Then you pick it up and put it in that drawer where, 20 years later it’s settled next to the keys for that 1977 Dodge pickup. Taken out by the person looking for the tube of Super Glue that is a) in a different drawer, and b) dried out. The button will be examined and put back, ‘cuz you never know who put it there and what it’s from.
We’re more likely to follow the thread on the back of a tapestry. The kind where if you pull the red bit above the character on the right, the barn in the upper left starts to unwind.
Those threads are more interesting than the stuff you read in 8th grade. By the way, some of the stuff you read in 8th grade was written so a 4th grader could understand it. This is what’s wrong with the world, people want things dumbed down for them. This is why “newstainment”, yeah, that’s a thing, you can look it up, is so popular. We’d give you an example, but no doubt half of you would be offended. Dan made us promise not to offend anyone. Where’s the fun in that?
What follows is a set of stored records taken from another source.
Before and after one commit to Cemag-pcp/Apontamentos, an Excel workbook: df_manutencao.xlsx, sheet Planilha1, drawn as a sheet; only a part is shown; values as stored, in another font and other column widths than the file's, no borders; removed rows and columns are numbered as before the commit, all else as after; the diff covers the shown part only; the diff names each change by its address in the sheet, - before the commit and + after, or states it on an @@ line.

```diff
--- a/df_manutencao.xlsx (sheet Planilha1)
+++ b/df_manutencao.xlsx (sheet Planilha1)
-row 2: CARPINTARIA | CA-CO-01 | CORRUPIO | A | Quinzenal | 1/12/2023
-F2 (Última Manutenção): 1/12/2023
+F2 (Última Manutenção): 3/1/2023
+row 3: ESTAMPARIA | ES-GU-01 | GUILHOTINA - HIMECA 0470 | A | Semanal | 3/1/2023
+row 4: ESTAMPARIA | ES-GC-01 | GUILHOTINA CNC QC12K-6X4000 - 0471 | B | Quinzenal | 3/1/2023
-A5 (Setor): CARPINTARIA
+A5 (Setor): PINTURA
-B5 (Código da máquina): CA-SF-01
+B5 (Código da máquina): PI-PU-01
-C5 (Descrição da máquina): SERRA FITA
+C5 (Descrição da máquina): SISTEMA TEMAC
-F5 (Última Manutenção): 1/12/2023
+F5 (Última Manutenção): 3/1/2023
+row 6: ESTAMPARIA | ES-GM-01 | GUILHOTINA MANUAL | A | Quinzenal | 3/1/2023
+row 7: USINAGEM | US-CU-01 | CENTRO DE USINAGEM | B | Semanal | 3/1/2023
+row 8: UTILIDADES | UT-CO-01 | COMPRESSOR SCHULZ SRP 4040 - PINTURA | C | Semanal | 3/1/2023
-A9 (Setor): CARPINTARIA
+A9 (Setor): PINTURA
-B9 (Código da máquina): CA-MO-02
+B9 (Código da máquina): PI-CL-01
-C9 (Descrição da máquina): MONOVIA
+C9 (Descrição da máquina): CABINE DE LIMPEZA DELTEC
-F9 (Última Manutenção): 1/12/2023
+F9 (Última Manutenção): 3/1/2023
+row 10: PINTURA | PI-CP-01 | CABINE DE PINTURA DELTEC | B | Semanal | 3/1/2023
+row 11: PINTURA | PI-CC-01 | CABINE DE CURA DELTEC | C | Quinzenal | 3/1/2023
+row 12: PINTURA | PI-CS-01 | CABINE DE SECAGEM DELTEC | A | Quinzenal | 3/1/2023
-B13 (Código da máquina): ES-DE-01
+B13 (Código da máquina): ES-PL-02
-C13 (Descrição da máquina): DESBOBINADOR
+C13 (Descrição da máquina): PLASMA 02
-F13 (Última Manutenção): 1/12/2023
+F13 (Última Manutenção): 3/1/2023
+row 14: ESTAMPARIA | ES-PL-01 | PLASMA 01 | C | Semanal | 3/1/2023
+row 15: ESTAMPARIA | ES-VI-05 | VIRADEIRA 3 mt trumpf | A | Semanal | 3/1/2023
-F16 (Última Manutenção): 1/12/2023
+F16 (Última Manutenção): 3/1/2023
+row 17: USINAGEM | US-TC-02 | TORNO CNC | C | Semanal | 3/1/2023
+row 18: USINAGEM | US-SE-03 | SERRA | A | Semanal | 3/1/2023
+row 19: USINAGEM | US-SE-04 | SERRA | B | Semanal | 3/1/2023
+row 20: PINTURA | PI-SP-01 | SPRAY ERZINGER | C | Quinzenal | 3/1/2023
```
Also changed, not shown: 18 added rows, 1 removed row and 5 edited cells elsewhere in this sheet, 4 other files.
Anyway, if you look up ‘newstainment’ you’ll see articles that accuse every so-called news channel of focusing more on entertainment and pleasing their primary audience than facts and stuff. So – tip from the voices – look for an article that lampoons a network you don’t like and become more solidly convinced that you’ve made the right viewing choice.
Sorry if that offended anyone.
But, that is what people tend to do. They look for stuff that supports their existing viewpoint. That’s called, or at least it runs the risk of committing or perhaps it merely supports epistemic-closure. There’s a word you didn’t hear in 8th grade. Wanna know something? This isn’t the first time that term has been used in this blog. Check it out, we wrote about it way back in 2013. Here’ a link for that term, but beware, it’s Saturday and that link takes you to a page that says stuff like:
“…knowledge is closed under known deduction: if, while knowing p, S believes q because S knows that p entails q, then S knows q…”
See, don’t go there. And, if you want to be truly informed in these crazy times, don’t do the stuff that leads you to believe ‘q’ when you don’t know Jack about ‘q’.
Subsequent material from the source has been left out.